▸ **Front-end code edit data**
▼

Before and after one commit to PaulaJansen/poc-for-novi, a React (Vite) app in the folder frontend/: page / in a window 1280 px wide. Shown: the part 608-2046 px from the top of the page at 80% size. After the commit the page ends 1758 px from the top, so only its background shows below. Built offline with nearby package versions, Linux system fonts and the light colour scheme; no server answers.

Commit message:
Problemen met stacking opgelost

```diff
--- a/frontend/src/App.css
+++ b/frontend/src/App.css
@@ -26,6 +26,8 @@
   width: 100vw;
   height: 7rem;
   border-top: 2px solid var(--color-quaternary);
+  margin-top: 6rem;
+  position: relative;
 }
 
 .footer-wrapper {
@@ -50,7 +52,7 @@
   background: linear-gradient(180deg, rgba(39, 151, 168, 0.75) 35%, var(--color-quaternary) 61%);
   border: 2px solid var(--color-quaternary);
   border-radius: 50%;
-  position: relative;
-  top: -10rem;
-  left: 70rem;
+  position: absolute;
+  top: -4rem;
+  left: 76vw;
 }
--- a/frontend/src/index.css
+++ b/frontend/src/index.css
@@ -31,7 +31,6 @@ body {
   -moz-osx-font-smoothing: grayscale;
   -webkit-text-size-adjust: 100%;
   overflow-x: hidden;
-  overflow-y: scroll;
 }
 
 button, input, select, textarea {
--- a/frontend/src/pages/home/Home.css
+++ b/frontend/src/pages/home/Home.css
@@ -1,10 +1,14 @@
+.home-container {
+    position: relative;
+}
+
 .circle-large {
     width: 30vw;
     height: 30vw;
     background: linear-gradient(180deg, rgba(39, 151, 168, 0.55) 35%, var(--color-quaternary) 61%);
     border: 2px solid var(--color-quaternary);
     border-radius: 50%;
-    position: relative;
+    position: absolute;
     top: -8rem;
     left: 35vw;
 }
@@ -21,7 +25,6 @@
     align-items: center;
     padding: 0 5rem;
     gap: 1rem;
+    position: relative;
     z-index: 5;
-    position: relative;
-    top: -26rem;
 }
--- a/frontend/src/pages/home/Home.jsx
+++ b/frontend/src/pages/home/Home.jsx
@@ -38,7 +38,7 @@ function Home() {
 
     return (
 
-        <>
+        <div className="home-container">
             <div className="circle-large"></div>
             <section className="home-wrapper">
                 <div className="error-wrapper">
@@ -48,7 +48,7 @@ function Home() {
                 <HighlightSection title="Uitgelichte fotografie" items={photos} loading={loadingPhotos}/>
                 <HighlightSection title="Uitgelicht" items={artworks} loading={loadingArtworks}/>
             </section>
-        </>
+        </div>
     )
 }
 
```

▲

▸ **Task instructions**
Lines above that include the string "border" need to be copied.

▸ **Output**
   border-top: 2px solid var(--color-quaternary);
   border: 2px solid var(--color-quaternary);
   border-radius: 50%;
     border: 2px solid var(--color-quaternary);
     border-radius: 50%;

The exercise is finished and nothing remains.